This is a message in this brief which has considerable resonance with policy directions in Australia at present, along with VET’s role in supporting those sorts of changes here.

‘Skills intelligence’ is a term CEDEFOP has coined. It “helps translate megatrends and aspirations of key stakeholders at national, regional, local and sectoral level into labour market trends and skill needs [and] is essential for shaping feedback loops that effectively transmit labour market signals to education and training systems.” This is done because

Shocks and rapidly accelerating transitions have contributed to increased uptake of technology and skill foresight methods, which have become much more used in skills anticipation compared to a decade ago.

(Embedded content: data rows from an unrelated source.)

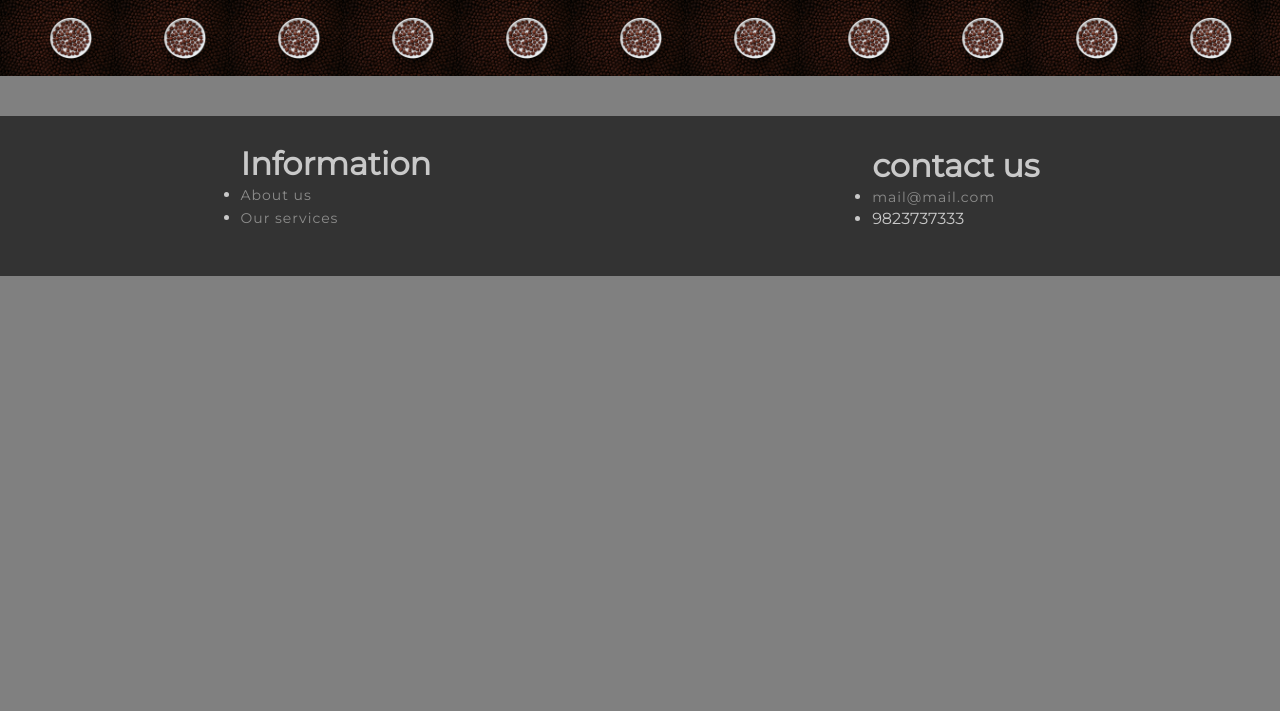
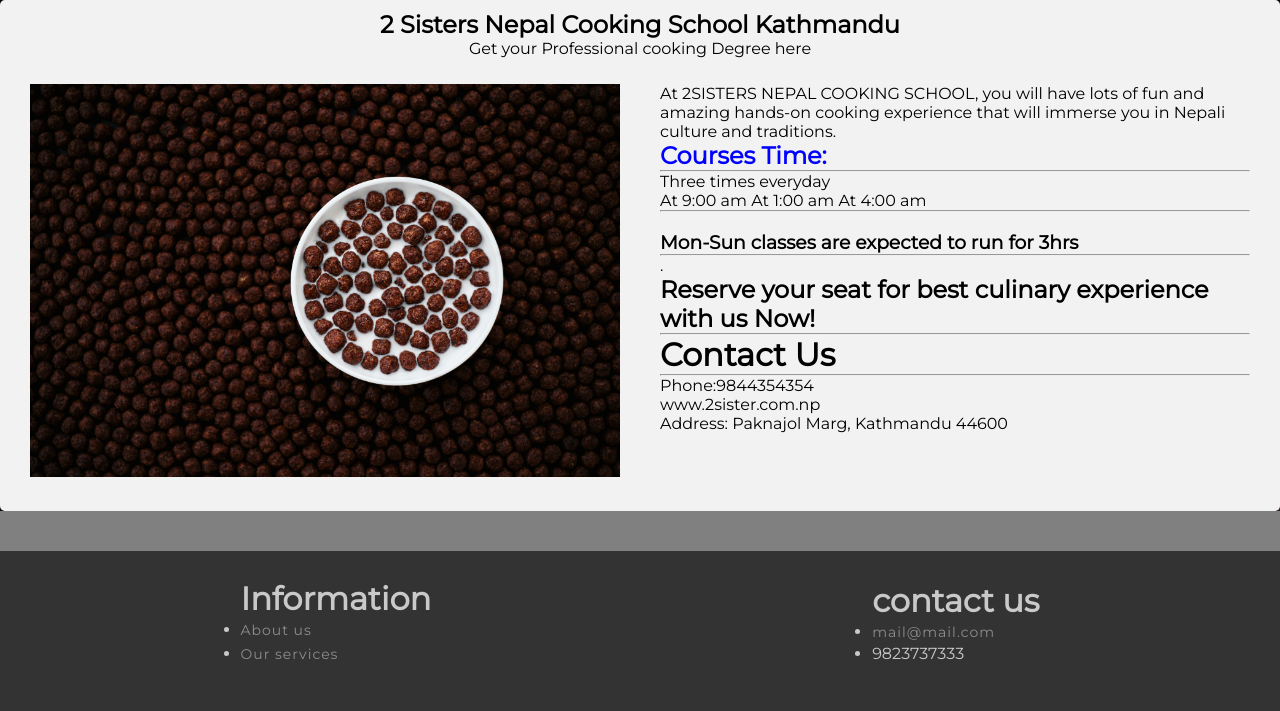
Before and after one commit to BijaySimkhada/HamroRecipes, a Django app: page /institutes in a window 1280 px wide. Shown: the part 112-823 px from the top of the page. Before the commit the page ends 388 px from the top, so only its background shows below. Run offline with Django 3.2, Linux system fonts and the light colour scheme; some libraries are stand-ins or nearby versions.

Commit message:
authenticated

```diff
--- a/HamroRecipe/recipies/models.py
+++ b/HamroRecipe/recipies/models.py
@@ -5,6 +5,7 @@
 class Recipe(models.Model):
     r_name = models.CharField(max_length=25, unique=True)
     video = models.FileField(upload_to='videos/recipe', blank=True, null=True)  # multi-value dict error
+    seen=models.BooleanField(default=False)
     username = models.ForeignKey(User, on_delete=models.CASCADE, null=False)
     category = models.CharField(max_length=25)
     type = models.CharField(max_length=25)
--- a/HamroRecipe/recipies/views.py
+++ b/HamroRecipe/recipies/views.py
@@ -34,6 +34,7 @@
             new_rec.type = request.POST['type']
             if request.FILES:
                 new_rec.img = request.FILES['image']
+                new_rec.video = request.FILES['videos']
             new_rec.created_at = datetime.now()
             saved = new_rec.save()
             # return HttpResponse(new_rec.id)
--- a/HamroRecipe/templates/pages/Indexpage.html
+++ b/HamroRecipe/templates/pages/Indexpage.html
@@ -17,6 +17,7 @@
 <section>
     <div class="card-wrapper">
         {% for recipe in recipes %}
+        {% if recipe.seen  == True %}
         <a href="post/{{ recipe.id }}"><div class="card-wrapper">
             <div class="card-container">
                 <div class="header">
@@ -33,6 +34,7 @@
                 </div>
             </div>
         </div></a>
+        {% endif %}
         {% endfor %}
         <div class="menu">
             <div class="welcome">
@@ -101,7 +103,7 @@
                         <img class="img-fluid" src="{% static 'image/khana.jfif' %}">
                     </div>
                     <div class="team-content">
-                        <h3 class="name">2 Sisters Nepal cooking School</h3>
+                        <h3 class="name"><a href="{% url 'institutes' %}">2 Sisters Nepal cooking School</a></h3>
                         <h4 class="title">Paknajol Marg</h4>
                     </div>
                     <ul class="social">
@@ -120,7 +122,7 @@
                         <img class="img-fluid" src="{% static 'image/khana.jfif' %}">
                     </div>
                     <div class="team-content">
-                        <h3 class="name">Nepal Cooking School</h3>
+                        <h3 class="name"><a href="{% url 'institutes' %}"> Cooking School</a></h3>
                         <h4 class="title">Paknajol Marg</h4>
                     </div>
                     <ul class="social">
--- a/HamroRecipe/templates/pages/institutes.html
+++ b/HamroRecipe/templates/pages/institutes.html
@@ -1,63 +1,95 @@
 {% extends 'base.html' %}
 {% load static %}
 {% block content %}
-
-<!DOCTYPE html>
-<html lang="en">
-<head>
-    <meta charset="UTF-8">
-    <title></title>
-    <style>.card {
-  box-shadow: 0 4px 8px 0 rgba(0, 0, 0, 0.2);
-  max-width: 300px;
-  margin: auto;
-  text-align: center;
-  font-family: arial;
+<style>* {
+  box-sizing: border-box;
 }
 
-.price {
-  color: grey;
-  font-size: 22px;
+/* Style inputs */
+input[type=text], select, textarea {
+  width: 100%;
+  padding: 12px;
+  border: 1px solid #ccc;
+  margin-top: 6px;
+  margin-bottom: 16px;
+  resize: vertical;
 }
 
-.card button {
+input[type=submit] {
+  background-color: #4CAF50;
+  color: white;
+  padding: 12px 20px;
   border: none;
-  outline: 0;
-  padding: 12px;
-  color: white;
-  background-color: #000;
-  text-align: center;
   cursor: pointer;
-  width: 100%;
-  font-size: 18px;
 }
 
-.card button:hover {
-  opacity: 0.7;
+input[type=submit]:hover {
+  background-color: #45a049;
+}
+
+/* Style the container/contact section */
+.container {
+  border-radius: 5px;
+  background-color: #f2f2f2;
+  padding: 10px;
+}
+
+/* Create two columns that float next to eachother */
+.column {
+  float: left;
+  width: 50%;
+  margin-top: 6px;
+  padding: 20px;
+}
+
+/* Clear floats after the columns */
+.row:after {
+  content: "";
+  display: table;
+  clear: both;
+}
+
+
 }</style>
-</head>
-<body>
 <div class="container">
+  <div style="text-align:center">
+    <h2>2 Sisters Nepal Cooking School Kathmandu</h2>
+    <p>Get your Professional cooking Degree here</p>
+  </div>
   <div class="row">
-    <div class="column-66">
-      ...
+    <div class="column">
+      <img src="{% static 'image/khana1.png' %}" style="width:100%">
     </div>
-    <div class="column-33">
-      ...
+    <div class="column">
+            <p>At 2SISTERS NEPAL COOKING SCHOOL, you will have lots of fun and amazing hands-on cooking
+                experience that will immerse you in Nepali culture and traditions.</p>
+
+
+               <h2  style="color:blue;">Courses Time:</h2>
+        <hr  style="color:orange;">
+                <p>Three times everyday</p>
+        <ol>
+            <tr>At 9:00 am</tr>
+            <tr>At 1:00 am</tr>
+            <tr>At 4:00 am</tr>
+        </ol>
+        <hr>
+        <br>
+            <h3>Mon-Sun classes are expected to run for 3hrs</h3>
+        <hr>.
+                <h2>
+
+                Reserve your seat for best culinary experience with us Now!
+
+                </h2>
+        <hr>
+         <h1>Contact Us</h1>
+        <hr>
+        <p>Phone:9844354354</p>
+        <p>www.2sister.com.np</p>
+        <p>Address: Paknajol Marg, Kathmandu 44600</p>
     </div>
   </div>
 </div>
 
-<div class="container">
-  <div class="row">
-    <div class="column-33">
-      ...
-    </div>
-    <div class="column-66">
-      ...
-    </div>
-  </div>
-</div>
-</body>
-</html>
 {% endblock %}
```
Also changed, not shown: HamroRecipe/recipies/templates/recipe.html (+6 -3 lines), HamroRecipe/recipies/migrations/0002_comment.py (added), HamroRecipe/recipies/migrations/0003_auto_20200215_2236.py (added), HamroRecipe/recipies/migrations/0004_auto_20200215_2240.py (added), HamroRecipe/recipies/migrations/0005_comments.py (added), HamroRecipe/recipies/migrations/0006_auto_20200216_0931.py (added), HamroRecipe/recipies/migrations/0007_auto_20200216_0934.py (added), HamroRecipe/recipies/migrations/0008_remove_recipe_seen.py (added), HamroRecipe/recipies/migrations/0009_auto_20200216_0937.py (added), HamroRecipe/recipies/migrations/0010_recipe_seen.py (added).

Skills intelligence includes the processes supporting ‘skills needs anticipation,’ which “is the process of identifying skills the economy will require in the short, medium or longer term, to balance skill supply and demand and to promote economic development via skills investment in people, countries, regions, sectors and enterprises.” However, to be effective and make a difference “it must be part of well-functioning skills ecosystems” and be holistic and inclusive, the brief argues.

A wide variety of intelligence gathering approaches can be used, including technological and skills forecasts and foresight, learner and graduate tracer or tracking surveys, big data analysis (including through the use of AI) and skills and job surveys. Skills anticipation outcomes can be used to identify labour market shortages, in advising career and vocational guidance services, and to allocate continuing training programme subsidies and advise migration policy.

This work may be undertaken centrally by government agencies, or through collaboration by a range of bodies at different levels. In Australia it is Jobs and Skills Australia that plays an important central role. Indeed, according to their website, their aim is to be “a catalyst in activating the potential of Australia’s human capital to meet present and future skills needs.”

Becoming more effective

CEDEFOP’s policy brief suggests the following ‘take away’ messages:

  1. Maintain a robust political commitment towards improving skills anticipation and its uptake
  2. Accelerate innovation in skills anticipation methodologies.
  3. Leverage method diversity through effective coordination
  4. Connect stakeholders effectively. The brief argues that “No stakeholder can afford to think and act as an island when information exchange and activity coordination are drivers of success and progress. Stakeholders need to be mobilised to engage with one another horizontally (e.g. by linking government agencies), vertically (e.g. across value chains), and across geographic areas.”
  5. Champion network thinking and acting and move away from silo thinking and acting.
  6. Training in, and using, big data and AI more effectively. This action highlights “the importance of familiarising people with big data and AI, and how they can contribute to better understanding of trends, phenomena and contexts and underline the need for more targeted actions.”